Copy out, from the data below, each line in which the word "state" occurs.

[Data items]

--- START ---

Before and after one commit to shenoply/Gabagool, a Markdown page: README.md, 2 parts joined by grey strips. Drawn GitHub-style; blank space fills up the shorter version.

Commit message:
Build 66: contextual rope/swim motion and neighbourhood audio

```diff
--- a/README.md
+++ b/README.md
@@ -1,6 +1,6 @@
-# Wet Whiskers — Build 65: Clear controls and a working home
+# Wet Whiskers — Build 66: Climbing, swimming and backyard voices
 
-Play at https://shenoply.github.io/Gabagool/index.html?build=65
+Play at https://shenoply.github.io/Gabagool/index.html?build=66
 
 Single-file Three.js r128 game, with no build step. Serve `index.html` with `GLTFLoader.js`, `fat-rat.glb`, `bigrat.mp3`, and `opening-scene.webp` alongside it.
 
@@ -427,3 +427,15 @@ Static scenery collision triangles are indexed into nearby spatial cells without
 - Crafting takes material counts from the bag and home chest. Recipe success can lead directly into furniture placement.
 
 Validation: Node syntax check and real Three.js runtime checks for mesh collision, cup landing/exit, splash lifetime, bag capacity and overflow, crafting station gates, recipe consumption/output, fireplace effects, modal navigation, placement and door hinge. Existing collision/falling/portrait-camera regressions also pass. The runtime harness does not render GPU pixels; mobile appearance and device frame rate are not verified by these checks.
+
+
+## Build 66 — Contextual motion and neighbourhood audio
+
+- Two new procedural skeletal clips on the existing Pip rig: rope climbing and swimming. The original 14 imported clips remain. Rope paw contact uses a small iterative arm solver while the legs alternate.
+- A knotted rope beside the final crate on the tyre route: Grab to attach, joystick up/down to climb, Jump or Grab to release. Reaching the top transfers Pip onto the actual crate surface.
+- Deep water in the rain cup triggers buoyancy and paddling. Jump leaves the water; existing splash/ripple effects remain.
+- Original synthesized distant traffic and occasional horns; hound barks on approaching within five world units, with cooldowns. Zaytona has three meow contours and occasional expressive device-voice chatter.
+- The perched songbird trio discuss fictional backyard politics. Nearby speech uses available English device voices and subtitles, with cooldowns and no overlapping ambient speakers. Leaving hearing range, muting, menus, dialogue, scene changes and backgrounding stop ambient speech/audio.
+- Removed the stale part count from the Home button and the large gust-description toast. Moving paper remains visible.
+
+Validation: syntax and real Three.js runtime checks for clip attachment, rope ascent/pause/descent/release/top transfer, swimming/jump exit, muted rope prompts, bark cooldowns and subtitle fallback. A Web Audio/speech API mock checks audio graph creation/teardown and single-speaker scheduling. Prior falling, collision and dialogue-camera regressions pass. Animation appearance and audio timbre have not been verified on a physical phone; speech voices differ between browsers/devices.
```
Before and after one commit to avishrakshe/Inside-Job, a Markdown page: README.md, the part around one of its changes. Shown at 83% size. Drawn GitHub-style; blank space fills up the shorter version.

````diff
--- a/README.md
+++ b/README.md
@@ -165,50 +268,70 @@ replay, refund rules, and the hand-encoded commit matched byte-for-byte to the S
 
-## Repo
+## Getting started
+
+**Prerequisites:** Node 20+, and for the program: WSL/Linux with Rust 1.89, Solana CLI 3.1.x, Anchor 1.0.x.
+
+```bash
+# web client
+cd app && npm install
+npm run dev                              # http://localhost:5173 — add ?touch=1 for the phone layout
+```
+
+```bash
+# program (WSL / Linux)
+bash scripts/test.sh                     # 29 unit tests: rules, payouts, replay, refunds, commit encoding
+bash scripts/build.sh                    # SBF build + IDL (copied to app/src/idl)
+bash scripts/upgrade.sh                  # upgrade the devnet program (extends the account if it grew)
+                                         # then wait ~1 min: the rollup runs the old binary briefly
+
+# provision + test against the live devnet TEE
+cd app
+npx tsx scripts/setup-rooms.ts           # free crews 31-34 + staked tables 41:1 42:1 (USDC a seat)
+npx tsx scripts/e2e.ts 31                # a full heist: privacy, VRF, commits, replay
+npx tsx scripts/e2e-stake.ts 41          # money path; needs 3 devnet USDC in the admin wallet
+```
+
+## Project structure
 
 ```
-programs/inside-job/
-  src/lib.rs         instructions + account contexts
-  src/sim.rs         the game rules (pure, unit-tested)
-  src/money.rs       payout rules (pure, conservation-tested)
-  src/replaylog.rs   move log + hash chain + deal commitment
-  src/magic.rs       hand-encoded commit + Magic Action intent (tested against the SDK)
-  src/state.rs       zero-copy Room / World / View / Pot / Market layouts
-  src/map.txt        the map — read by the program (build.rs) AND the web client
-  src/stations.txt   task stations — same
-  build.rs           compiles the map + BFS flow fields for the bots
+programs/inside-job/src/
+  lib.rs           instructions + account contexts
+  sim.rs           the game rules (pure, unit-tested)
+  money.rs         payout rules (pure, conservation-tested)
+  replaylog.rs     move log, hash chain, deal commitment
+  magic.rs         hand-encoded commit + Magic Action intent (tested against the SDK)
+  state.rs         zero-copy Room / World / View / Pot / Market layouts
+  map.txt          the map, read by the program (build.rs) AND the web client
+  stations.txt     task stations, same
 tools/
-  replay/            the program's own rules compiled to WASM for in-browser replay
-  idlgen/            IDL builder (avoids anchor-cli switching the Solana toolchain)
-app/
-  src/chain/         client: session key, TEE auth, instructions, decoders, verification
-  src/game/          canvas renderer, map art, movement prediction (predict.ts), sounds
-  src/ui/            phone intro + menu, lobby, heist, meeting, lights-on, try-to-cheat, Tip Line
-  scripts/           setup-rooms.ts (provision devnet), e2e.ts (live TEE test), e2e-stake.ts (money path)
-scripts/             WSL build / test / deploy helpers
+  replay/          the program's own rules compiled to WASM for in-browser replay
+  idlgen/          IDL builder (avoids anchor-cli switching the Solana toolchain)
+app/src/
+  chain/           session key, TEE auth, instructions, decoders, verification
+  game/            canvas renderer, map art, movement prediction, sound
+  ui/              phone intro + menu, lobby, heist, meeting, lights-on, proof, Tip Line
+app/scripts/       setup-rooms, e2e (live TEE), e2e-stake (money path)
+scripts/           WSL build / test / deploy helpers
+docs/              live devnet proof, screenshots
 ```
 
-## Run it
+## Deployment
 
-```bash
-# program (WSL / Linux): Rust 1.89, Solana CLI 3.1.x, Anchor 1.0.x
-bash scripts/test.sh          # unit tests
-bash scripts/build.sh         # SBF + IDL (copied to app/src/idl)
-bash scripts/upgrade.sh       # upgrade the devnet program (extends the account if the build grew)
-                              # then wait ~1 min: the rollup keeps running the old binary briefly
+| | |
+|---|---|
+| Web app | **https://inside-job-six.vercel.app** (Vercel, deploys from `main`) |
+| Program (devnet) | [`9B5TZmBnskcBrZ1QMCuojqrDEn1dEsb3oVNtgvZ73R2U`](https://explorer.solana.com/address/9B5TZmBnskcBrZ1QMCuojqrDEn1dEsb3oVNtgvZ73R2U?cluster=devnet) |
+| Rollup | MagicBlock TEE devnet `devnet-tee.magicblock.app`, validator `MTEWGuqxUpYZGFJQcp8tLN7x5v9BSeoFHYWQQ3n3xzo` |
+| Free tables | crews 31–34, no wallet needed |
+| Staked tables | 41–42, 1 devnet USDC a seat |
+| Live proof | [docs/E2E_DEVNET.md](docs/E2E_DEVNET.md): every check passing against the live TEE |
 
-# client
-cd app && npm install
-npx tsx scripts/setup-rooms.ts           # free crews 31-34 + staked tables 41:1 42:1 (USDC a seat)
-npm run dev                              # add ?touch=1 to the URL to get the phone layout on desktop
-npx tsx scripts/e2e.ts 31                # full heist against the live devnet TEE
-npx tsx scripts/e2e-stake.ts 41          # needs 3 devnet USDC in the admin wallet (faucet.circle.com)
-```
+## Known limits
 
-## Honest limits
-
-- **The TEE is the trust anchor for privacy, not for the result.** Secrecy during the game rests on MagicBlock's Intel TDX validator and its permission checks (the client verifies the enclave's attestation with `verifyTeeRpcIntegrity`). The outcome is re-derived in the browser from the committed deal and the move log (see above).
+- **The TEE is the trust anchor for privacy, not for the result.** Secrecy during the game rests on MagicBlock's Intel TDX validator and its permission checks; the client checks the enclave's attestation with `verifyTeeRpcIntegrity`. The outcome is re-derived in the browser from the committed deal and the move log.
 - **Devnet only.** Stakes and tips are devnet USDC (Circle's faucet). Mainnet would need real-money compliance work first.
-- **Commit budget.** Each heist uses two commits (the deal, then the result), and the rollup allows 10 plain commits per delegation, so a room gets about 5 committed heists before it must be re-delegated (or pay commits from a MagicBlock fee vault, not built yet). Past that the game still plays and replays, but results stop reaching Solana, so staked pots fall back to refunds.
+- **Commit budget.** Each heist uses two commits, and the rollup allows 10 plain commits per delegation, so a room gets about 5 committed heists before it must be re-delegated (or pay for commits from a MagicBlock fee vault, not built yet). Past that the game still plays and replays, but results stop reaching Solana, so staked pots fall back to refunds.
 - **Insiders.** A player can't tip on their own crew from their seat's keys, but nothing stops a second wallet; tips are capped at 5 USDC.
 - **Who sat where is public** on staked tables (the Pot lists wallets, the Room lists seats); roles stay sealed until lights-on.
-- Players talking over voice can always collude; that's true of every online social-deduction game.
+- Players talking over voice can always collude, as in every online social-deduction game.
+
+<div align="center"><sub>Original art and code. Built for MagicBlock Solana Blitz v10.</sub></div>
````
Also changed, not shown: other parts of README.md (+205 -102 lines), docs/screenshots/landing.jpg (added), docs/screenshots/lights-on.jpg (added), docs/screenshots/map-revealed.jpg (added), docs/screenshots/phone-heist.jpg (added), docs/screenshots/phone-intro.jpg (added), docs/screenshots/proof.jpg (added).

--- END ---

> [Problem solution]:
-  src/state.rs       zero-copy Room / World / View / Pot / Market layouts
+  state.rs         zero-copy Room / World / View / Pot / Market layouts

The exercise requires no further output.